Report only the number of lines in the records that contain the word "Fragment".

[Opening Information shown section]

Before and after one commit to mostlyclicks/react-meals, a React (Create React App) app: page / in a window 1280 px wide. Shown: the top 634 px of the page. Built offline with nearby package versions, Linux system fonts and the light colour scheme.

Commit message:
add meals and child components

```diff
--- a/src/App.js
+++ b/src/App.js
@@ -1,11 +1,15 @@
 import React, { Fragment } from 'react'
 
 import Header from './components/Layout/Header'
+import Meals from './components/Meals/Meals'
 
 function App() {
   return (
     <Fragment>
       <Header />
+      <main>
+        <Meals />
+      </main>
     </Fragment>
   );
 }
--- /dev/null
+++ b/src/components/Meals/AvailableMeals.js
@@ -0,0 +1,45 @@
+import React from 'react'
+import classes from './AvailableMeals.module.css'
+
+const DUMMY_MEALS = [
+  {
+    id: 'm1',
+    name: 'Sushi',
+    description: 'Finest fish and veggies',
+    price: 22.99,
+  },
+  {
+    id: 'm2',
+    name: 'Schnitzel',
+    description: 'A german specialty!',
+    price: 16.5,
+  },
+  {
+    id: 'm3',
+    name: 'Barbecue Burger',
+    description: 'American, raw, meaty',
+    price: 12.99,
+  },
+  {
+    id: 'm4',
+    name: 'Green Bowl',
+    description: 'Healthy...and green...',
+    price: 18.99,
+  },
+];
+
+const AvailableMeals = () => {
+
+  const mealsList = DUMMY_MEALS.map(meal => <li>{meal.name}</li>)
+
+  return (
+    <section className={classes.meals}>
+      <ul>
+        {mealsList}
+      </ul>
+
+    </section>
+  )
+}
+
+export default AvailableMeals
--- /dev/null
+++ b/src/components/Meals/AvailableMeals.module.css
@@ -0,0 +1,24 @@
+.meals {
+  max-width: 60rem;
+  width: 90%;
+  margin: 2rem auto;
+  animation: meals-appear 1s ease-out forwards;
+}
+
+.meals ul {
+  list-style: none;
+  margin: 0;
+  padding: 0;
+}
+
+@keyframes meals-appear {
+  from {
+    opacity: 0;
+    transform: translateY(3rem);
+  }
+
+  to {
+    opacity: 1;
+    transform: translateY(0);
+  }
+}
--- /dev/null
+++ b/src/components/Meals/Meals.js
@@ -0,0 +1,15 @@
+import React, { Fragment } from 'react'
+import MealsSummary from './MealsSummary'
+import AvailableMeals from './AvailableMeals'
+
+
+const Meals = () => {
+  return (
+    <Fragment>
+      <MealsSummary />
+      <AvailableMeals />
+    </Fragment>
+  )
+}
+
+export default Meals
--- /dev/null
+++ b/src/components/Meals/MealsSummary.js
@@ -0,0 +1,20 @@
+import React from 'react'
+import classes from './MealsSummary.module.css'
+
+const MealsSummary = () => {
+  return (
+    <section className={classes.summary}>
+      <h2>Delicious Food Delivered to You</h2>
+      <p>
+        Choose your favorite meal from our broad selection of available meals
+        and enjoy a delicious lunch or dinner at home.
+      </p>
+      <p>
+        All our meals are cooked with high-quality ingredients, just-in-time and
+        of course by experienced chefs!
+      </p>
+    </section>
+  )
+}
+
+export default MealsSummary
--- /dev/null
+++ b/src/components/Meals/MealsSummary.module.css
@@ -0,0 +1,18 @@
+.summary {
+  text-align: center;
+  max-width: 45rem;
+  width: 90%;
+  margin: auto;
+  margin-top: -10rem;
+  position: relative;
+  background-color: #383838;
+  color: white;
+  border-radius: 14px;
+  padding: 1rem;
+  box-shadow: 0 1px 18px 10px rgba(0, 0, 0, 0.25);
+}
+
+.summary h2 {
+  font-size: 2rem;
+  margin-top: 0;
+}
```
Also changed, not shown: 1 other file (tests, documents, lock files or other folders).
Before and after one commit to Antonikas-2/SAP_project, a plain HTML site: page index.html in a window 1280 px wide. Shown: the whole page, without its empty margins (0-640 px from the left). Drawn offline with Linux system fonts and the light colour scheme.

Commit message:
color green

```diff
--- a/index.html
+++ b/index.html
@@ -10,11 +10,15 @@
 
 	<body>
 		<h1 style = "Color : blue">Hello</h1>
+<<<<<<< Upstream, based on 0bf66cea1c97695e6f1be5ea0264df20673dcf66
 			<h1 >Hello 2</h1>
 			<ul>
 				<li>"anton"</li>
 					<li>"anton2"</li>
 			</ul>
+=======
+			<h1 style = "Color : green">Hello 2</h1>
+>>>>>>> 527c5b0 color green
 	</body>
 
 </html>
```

[Closing Information shown section]

Your solution: 6